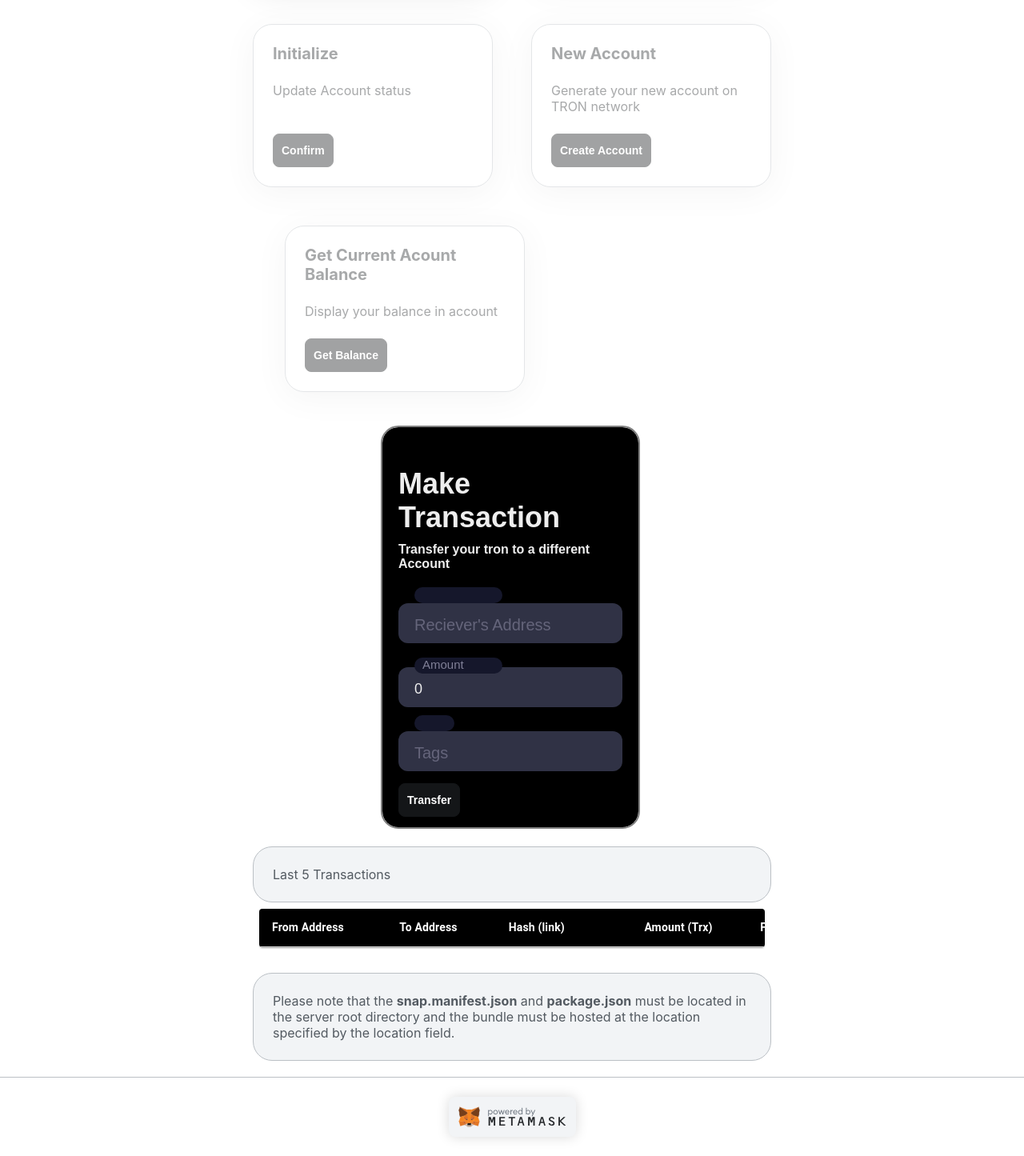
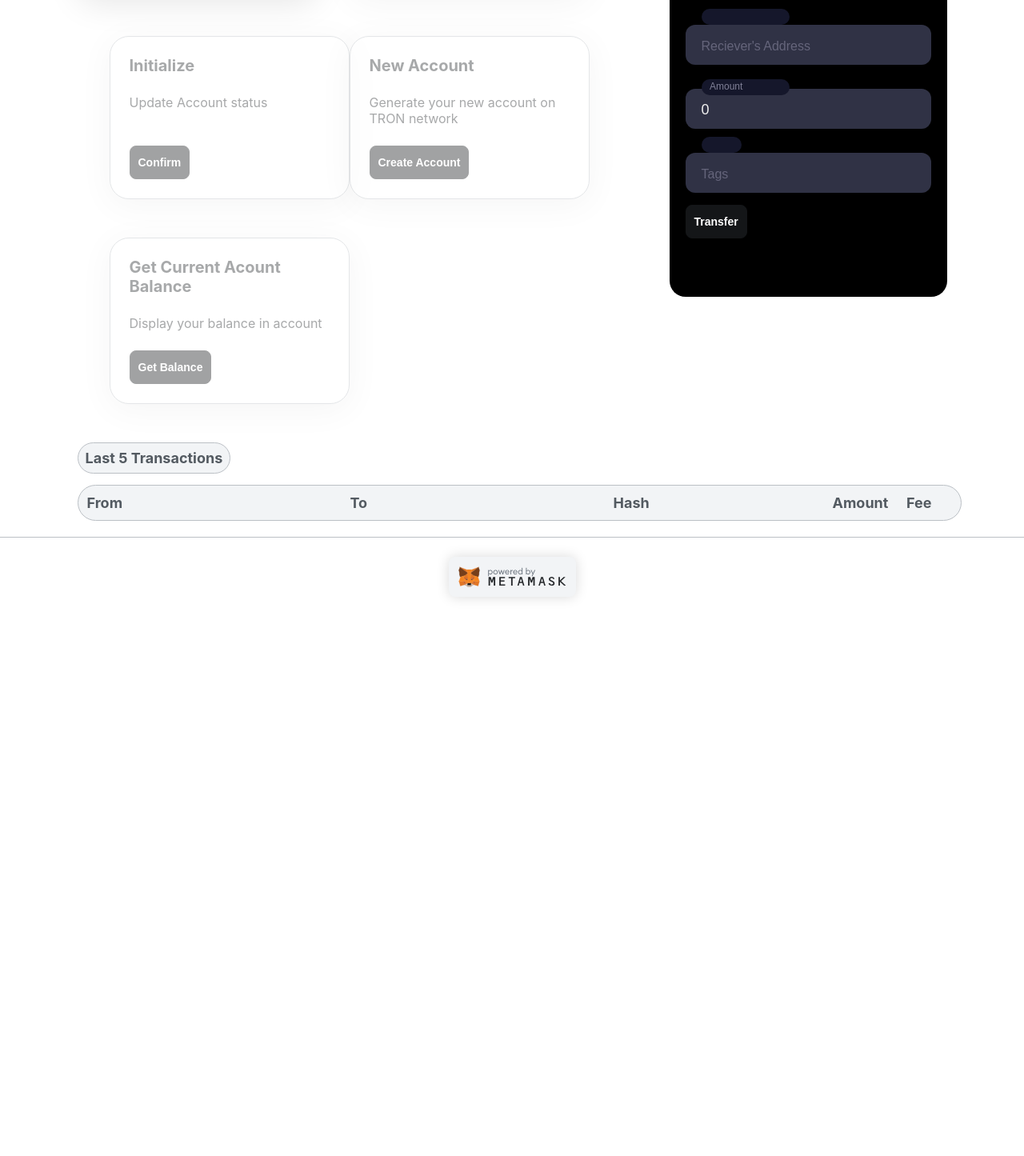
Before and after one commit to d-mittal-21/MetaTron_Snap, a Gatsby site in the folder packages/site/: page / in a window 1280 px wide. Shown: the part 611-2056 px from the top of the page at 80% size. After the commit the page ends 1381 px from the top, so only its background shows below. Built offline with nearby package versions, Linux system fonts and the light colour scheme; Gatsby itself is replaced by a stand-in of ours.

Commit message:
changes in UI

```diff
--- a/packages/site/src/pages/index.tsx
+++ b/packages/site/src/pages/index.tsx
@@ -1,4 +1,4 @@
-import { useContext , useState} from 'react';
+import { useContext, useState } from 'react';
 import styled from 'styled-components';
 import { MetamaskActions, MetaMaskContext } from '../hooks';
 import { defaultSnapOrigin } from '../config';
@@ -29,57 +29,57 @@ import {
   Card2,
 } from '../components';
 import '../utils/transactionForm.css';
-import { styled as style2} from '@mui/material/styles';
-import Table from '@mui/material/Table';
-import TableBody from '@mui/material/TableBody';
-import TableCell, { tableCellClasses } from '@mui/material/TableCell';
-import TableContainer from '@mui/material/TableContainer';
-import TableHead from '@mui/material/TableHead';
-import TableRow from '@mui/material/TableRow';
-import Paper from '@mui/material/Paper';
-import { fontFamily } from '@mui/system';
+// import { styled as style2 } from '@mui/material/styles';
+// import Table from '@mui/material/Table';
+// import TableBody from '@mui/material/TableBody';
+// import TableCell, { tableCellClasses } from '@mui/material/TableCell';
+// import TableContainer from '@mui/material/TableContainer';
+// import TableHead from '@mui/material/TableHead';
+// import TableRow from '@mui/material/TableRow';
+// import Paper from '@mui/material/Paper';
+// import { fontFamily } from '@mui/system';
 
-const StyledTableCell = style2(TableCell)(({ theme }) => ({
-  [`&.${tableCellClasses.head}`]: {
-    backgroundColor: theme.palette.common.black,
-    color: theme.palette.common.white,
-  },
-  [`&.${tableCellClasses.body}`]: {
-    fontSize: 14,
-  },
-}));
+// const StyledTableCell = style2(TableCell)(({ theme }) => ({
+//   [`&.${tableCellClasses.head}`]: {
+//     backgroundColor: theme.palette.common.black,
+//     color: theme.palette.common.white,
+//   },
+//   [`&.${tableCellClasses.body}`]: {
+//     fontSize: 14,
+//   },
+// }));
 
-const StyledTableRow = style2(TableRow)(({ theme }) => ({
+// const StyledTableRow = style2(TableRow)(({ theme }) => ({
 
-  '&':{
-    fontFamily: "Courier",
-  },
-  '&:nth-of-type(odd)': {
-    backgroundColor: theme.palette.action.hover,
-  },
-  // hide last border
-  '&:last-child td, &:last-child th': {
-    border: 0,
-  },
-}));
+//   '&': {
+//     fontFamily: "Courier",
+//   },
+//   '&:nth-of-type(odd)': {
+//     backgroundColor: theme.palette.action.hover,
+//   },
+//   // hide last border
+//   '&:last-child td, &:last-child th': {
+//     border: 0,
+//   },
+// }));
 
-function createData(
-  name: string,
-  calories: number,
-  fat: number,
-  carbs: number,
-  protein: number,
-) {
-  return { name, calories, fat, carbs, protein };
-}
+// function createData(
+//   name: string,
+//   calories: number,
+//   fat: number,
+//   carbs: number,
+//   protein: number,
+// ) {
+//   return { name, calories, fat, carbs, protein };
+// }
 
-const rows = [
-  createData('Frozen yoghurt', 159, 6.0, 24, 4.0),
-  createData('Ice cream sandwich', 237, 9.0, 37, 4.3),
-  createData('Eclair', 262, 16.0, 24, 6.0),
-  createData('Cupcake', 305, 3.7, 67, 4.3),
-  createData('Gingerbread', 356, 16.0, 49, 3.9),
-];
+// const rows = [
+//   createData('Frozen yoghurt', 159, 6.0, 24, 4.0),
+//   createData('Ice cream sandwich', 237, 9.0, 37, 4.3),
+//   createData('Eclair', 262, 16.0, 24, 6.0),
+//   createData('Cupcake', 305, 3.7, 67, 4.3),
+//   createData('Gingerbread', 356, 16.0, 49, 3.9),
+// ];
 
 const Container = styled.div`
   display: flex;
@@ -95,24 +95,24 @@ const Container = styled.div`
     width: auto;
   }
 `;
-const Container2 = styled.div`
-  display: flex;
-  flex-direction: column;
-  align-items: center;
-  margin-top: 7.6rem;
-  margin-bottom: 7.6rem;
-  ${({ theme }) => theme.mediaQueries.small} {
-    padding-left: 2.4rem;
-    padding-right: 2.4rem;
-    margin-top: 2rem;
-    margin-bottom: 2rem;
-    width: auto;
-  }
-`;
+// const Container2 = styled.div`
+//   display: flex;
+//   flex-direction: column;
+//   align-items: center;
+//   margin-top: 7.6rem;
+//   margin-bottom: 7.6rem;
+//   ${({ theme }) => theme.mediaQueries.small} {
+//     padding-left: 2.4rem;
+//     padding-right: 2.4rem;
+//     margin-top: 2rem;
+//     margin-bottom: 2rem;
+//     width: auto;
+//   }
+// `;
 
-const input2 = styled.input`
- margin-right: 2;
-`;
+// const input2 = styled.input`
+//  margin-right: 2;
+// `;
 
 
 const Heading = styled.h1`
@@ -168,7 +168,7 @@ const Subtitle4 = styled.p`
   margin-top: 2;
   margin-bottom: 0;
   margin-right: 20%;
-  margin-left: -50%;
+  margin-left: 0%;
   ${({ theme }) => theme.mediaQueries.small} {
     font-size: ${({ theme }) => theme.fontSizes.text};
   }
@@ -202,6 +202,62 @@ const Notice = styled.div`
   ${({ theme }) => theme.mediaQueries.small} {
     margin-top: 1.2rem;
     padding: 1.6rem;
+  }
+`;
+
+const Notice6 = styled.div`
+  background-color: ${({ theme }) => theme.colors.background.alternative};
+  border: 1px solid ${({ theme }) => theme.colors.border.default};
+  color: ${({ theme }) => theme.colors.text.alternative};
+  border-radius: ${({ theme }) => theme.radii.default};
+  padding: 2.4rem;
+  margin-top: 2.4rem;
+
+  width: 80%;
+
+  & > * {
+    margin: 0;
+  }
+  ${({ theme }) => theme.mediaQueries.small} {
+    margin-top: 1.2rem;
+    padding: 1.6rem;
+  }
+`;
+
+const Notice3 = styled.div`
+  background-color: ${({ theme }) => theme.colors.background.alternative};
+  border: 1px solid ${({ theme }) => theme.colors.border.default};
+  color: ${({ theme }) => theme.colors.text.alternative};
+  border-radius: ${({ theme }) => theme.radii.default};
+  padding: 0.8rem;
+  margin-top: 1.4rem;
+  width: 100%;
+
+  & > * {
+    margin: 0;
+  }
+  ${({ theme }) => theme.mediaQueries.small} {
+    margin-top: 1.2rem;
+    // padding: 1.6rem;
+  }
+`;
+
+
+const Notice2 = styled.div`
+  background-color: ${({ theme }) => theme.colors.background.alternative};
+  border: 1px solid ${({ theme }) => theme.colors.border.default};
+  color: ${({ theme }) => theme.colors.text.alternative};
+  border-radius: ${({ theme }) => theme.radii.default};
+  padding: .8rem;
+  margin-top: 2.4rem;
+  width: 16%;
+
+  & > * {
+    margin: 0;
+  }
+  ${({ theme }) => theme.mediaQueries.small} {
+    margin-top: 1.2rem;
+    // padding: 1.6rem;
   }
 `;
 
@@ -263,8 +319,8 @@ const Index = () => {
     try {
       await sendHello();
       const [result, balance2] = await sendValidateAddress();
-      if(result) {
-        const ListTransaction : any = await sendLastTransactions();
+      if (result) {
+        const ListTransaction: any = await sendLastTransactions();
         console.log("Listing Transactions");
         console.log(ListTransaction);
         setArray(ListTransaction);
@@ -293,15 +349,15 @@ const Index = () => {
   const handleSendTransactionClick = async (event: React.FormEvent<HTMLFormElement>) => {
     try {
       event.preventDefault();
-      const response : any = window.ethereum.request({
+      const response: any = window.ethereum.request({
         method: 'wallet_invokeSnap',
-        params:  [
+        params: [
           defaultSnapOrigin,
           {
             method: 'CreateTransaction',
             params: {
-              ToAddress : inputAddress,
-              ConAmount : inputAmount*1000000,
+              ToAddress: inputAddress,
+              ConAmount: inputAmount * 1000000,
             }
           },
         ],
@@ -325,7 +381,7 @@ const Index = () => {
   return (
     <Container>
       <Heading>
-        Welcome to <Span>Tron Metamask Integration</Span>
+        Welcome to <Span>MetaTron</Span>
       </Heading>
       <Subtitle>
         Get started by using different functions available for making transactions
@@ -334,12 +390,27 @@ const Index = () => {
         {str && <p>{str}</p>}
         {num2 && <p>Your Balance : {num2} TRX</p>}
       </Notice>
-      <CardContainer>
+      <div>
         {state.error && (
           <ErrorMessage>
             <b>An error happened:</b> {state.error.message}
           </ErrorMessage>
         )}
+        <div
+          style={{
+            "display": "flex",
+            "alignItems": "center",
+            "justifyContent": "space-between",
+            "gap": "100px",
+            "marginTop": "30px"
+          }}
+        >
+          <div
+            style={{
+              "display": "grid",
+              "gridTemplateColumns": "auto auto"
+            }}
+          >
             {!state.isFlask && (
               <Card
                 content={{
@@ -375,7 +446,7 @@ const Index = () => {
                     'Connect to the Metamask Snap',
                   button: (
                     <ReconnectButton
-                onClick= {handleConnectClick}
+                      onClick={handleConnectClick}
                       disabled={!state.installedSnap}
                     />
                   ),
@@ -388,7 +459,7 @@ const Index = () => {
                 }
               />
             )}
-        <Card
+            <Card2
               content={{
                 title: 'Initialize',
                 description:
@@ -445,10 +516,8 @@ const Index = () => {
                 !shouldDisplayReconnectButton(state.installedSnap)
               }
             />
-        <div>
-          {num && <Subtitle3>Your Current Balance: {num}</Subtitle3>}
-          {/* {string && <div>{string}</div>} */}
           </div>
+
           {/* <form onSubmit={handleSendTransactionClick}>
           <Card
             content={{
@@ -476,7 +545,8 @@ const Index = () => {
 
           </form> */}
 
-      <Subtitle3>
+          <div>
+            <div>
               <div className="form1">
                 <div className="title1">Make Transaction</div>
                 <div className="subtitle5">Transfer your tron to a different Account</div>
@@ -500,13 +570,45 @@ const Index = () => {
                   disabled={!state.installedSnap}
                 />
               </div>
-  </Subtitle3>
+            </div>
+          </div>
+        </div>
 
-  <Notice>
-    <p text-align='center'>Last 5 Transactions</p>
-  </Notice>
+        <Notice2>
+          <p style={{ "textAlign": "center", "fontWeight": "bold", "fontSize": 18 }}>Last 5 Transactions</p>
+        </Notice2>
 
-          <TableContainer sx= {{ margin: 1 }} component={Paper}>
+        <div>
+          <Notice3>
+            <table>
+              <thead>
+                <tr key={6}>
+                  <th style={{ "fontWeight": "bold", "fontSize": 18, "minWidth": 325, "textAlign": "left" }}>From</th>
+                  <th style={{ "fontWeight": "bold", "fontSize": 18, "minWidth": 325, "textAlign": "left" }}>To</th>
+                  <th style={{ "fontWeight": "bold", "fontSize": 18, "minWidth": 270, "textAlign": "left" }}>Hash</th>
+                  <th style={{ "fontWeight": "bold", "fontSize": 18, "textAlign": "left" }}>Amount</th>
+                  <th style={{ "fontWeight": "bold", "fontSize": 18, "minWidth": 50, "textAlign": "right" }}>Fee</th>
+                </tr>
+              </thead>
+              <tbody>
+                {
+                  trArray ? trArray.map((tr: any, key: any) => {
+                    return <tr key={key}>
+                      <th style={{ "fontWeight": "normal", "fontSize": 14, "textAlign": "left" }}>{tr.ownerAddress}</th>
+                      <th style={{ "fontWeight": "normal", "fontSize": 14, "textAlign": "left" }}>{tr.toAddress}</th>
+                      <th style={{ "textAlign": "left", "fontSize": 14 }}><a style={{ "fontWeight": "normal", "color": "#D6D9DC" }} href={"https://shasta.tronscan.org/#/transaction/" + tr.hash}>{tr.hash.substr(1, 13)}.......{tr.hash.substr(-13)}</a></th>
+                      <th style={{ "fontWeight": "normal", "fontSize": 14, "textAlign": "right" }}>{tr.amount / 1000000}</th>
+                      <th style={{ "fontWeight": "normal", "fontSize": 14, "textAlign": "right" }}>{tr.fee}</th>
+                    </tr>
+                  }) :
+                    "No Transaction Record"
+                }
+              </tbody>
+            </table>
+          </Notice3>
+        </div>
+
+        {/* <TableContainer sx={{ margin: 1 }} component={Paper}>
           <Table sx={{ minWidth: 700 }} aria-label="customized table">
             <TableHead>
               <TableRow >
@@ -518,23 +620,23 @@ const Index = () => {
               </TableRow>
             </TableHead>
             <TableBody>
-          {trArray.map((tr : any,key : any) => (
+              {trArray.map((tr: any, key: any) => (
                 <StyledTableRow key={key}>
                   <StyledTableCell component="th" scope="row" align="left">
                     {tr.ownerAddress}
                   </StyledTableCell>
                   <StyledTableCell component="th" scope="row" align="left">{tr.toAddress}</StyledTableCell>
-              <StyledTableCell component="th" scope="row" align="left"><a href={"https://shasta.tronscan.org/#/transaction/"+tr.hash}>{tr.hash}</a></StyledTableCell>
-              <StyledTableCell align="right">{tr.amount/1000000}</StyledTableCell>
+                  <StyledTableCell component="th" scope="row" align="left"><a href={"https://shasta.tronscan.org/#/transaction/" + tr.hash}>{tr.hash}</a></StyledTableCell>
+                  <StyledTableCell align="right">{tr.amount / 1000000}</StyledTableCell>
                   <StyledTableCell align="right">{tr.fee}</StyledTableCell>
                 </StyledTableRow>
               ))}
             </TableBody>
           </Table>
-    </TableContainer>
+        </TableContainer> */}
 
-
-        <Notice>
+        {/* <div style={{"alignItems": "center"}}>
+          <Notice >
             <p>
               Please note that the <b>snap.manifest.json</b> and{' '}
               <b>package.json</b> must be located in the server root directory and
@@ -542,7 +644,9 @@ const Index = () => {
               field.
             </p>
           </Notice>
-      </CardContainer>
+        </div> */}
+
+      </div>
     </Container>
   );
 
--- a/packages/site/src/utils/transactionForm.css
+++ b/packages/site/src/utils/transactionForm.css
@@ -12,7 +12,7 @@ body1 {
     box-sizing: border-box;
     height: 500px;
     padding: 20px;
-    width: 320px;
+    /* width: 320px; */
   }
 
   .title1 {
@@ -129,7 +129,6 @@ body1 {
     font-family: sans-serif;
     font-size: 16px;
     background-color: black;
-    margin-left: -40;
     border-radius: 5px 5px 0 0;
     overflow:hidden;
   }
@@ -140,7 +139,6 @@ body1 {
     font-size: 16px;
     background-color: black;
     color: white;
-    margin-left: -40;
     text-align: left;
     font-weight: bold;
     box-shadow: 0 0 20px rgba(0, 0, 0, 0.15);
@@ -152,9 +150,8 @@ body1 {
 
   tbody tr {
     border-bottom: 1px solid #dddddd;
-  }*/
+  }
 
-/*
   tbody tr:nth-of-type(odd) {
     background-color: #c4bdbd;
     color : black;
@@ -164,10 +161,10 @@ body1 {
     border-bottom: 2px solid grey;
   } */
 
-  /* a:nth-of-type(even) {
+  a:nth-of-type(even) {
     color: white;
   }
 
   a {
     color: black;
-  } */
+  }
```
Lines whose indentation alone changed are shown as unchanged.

----------

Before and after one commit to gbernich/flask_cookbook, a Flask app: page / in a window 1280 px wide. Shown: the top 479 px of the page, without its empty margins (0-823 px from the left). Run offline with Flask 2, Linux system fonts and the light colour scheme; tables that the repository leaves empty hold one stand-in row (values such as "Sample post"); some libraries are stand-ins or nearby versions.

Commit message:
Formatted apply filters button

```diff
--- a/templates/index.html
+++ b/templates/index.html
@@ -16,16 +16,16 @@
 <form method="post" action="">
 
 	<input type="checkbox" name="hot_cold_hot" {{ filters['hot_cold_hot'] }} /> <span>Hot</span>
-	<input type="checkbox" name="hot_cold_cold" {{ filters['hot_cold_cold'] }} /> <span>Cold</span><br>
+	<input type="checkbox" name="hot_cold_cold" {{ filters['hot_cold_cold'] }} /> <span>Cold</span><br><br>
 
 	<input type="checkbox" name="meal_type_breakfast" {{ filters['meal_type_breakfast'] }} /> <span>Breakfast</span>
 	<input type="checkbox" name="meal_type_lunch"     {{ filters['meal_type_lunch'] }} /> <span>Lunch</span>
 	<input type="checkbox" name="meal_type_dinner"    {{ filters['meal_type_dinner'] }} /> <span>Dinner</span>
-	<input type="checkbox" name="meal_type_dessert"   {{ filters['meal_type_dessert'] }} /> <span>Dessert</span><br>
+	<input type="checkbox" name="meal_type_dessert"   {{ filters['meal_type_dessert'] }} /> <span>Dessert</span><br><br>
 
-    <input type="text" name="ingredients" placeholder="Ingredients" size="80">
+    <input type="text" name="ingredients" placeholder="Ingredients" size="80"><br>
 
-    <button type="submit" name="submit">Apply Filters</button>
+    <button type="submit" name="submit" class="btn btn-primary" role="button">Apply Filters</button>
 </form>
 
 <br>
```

----------

Where a line above holds the string "bottom", copy that line.

-  margin-bottom: 7.6rem;
-    margin-bottom: 2rem;
+//   margin-bottom: 7.6rem;
+//     margin-bottom: 2rem;
   margin-bottom: 0;
     border-bottom: 1px solid #dddddd;
     border-bottom: 2px solid grey;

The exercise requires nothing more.